Records for processing —
──────

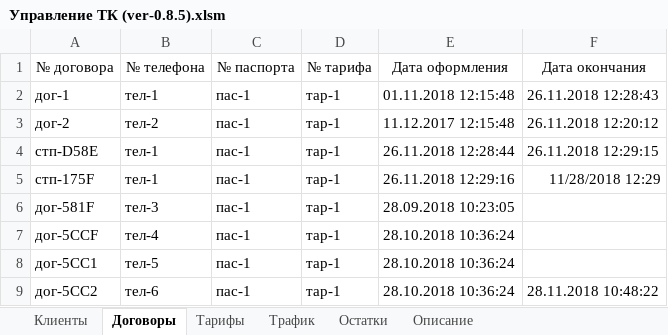
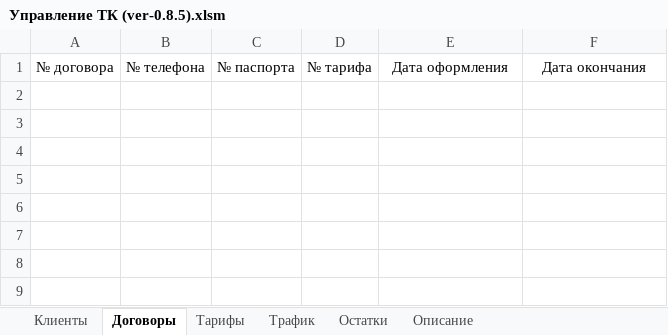
Before and after one commit to ostapkonst/TelephoneCompanyAdmin, an Excel workbook: Управление ТК (ver-0.8.5).xlsm, sheet Договоры, drawn as a sheet; values as stored, in another font and other column widths than the file's, no borders; the diff names each change by its address in the sheet, - before the commit and + after, or states it on an @@ line.

```diff
--- a/Управление ТК (ver-0.8.5).xlsm (sheet Договоры)
+++ b/Управление ТК (ver-0.8.5).xlsm (sheet Договоры)
-row 2: дог-1 | тел-1 | пас-1 | тар-1 | 01.11.2018 12:15:48 | 26.11.2018 12:28:43
-row 3: дог-2 | тел-2 | пас-1 | тар-1 | 11.12.2017 12:15:48 | 26.11.2018 12:20:12
-row 4: стп-D58E | тел-1 | пас-1 | тар-1 | 26.11.2018 12:28:44 | 26.11.2018 12:29:15
-row 5: стп-175F | тел-1 | пас-1 | тар-1 | 26.11.2018 12:29:16 | 11/28/2018 12:29
-row 6: дог-581F | тел-3 | пас-1 | тар-1 | 28.09.2018 10:23:05
-row 7: дог-5CCF | тел-4 | пас-1 | тар-1 | 28.10.2018 10:36:24
-row 8: дог-5CC1 | тел-5 | пас-1 | тар-1 | 28.10.2018 10:36:24
-row 9: дог-5CC2 | тел-6 | пас-1 | тар-1 | 28.10.2018 10:36:24 | 28.11.2018 10:48:22
```
Also changed, not shown: sheet Остатки, sheet Трафик, sheet Тарифы, sheet Клиенты.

──────

With pictures excluded, output the listing above exactly as it stands.

Response area —
Before and after one commit to ostapkonst/TelephoneCompanyAdmin, an Excel workbook: Управление ТК (ver-0.8.5).xlsm, sheet Договоры, drawn as a sheet; values as stored, in another font and other column widths than the file's, no borders; the diff names each change by its address in the sheet, - before the commit and + after, or states it on an @@ line.

```diff
--- a/Управление ТК (ver-0.8.5).xlsm (sheet Договоры)
+++ b/Управление ТК (ver-0.8.5).xlsm (sheet Договоры)
-row 2: дог-1 | тел-1 | пас-1 | тар-1 | 01.11.2018 12:15:48 | 26.11.2018 12:28:43
-row 3: дог-2 | тел-2 | пас-1 | тар-1 | 11.12.2017 12:15:48 | 26.11.2018 12:20:12
-row 4: стп-D58E | тел-1 | пас-1 | тар-1 | 26.11.2018 12:28:44 | 26.11.2018 12:29:15
-row 5: стп-175F | тел-1 | пас-1 | тар-1 | 26.11.2018 12:29:16 | 11/28/2018 12:29
-row 6: дог-581F | тел-3 | пас-1 | тар-1 | 28.09.2018 10:23:05
-row 7: дог-5CCF | тел-4 | пас-1 | тар-1 | 28.10.2018 10:36:24
-row 8: дог-5CC1 | тел-5 | пас-1 | тар-1 | 28.10.2018 10:36:24
-row 9: дог-5CC2 | тел-6 | пас-1 | тар-1 | 28.10.2018 10:36:24 | 28.11.2018 10:48:22
```
Also changed, not shown: sheet Остатки, sheet Трафик, sheet Тарифы, sheet Клиенты.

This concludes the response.